“We learned a great deal during the crisis: focus on bold goals; don’t label the excellence effort, but just focus on process improvement; make sure you have the right people on the bus in the right seats.” – Crockett

“Everything is important, but not everything can be the MOST important.  Prioritize.” – Crockett

John Kriesel, SSG Purple Heart Iraqi Veteran

“In war, you need to bring your A-game every. single. day.  It’s not training; it’s not a drill.  There is no room for error.”

“Regardless of how challenging things get in life, never give up hope – never give up.”

“Even if things are bad, remember that life is good, and attitude is a choice.”

“Sometimes you have to hit rock bottom before you can start living your life.”

“Today is a gift and tomorrow is never promised. It’s up to us to make today great.”

“It doesn’t matter what type of adversity we face or how big or how small that adversity is.  What matters is the attitude that we bring to the table that will help us overcome that adversity – and overcome any challenge in life.  A positive attitude, a sense of humor will not only help you get through adversity but thrive in spite of it.”
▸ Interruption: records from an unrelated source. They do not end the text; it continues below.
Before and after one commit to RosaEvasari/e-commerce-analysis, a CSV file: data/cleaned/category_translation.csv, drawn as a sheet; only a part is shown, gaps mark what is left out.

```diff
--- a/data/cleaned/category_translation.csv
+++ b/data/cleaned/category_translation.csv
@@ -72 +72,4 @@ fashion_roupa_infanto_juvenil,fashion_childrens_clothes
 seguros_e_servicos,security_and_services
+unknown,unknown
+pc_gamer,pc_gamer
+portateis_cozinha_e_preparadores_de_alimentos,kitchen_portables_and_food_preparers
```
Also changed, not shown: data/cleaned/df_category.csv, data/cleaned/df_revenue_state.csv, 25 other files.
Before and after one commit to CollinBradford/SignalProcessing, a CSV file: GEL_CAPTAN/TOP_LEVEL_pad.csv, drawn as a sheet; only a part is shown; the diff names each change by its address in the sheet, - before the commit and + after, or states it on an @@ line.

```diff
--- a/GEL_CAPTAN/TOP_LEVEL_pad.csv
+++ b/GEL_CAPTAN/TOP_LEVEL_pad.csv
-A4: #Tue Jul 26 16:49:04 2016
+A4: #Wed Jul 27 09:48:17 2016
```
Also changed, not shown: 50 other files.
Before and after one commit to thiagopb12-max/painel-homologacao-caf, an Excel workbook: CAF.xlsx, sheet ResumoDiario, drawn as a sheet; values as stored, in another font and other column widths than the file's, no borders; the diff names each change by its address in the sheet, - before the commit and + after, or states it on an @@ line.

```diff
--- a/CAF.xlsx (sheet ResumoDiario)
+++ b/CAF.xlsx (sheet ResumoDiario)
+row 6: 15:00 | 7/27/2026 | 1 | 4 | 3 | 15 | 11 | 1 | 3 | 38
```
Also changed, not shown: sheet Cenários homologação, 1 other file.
“Use adversity to learn and grow.”

“Some things in life you have no control over, but what you do have control over is my attitude today and my attitude going forward.  It’s up to me to make today great.”

“We all have an occasional bad day – just don’t let it become a bad week or month.  On your worst days, write 3-5 things on a Post-It note for which you’re grateful to remind yourself of what’s good in life.  Because there is plenty.  Life is good.”

“My experience reminded me of what’s truly important in life.  The only certainty in life is adversity – it’s how you handle that adversity is what makes the difference.”


I hope there were a few nuggets in there to inspire some reflection – maybe even some action.  We’ve all experienced a remarkable last two years, really, a period that humans haven’t endured for over a century.  But with every challenge comes opportunity.  Here’s to charting a course and leading forward to a better brighter, better tomorrow.

What other insights/tips do you have regarding what drives excellence and how we all chart a course forward?  Participate in a discussion on this topic: visit our LinkedIn group to post a comment.  And follow me on Twitter @LassiterBrian!

Stay healthy and never stop improving!

Brian S. Lassiter

President, Performance Excellence Network

A Catalyst for Success Since 1987!

Photo credit Brian Lassiter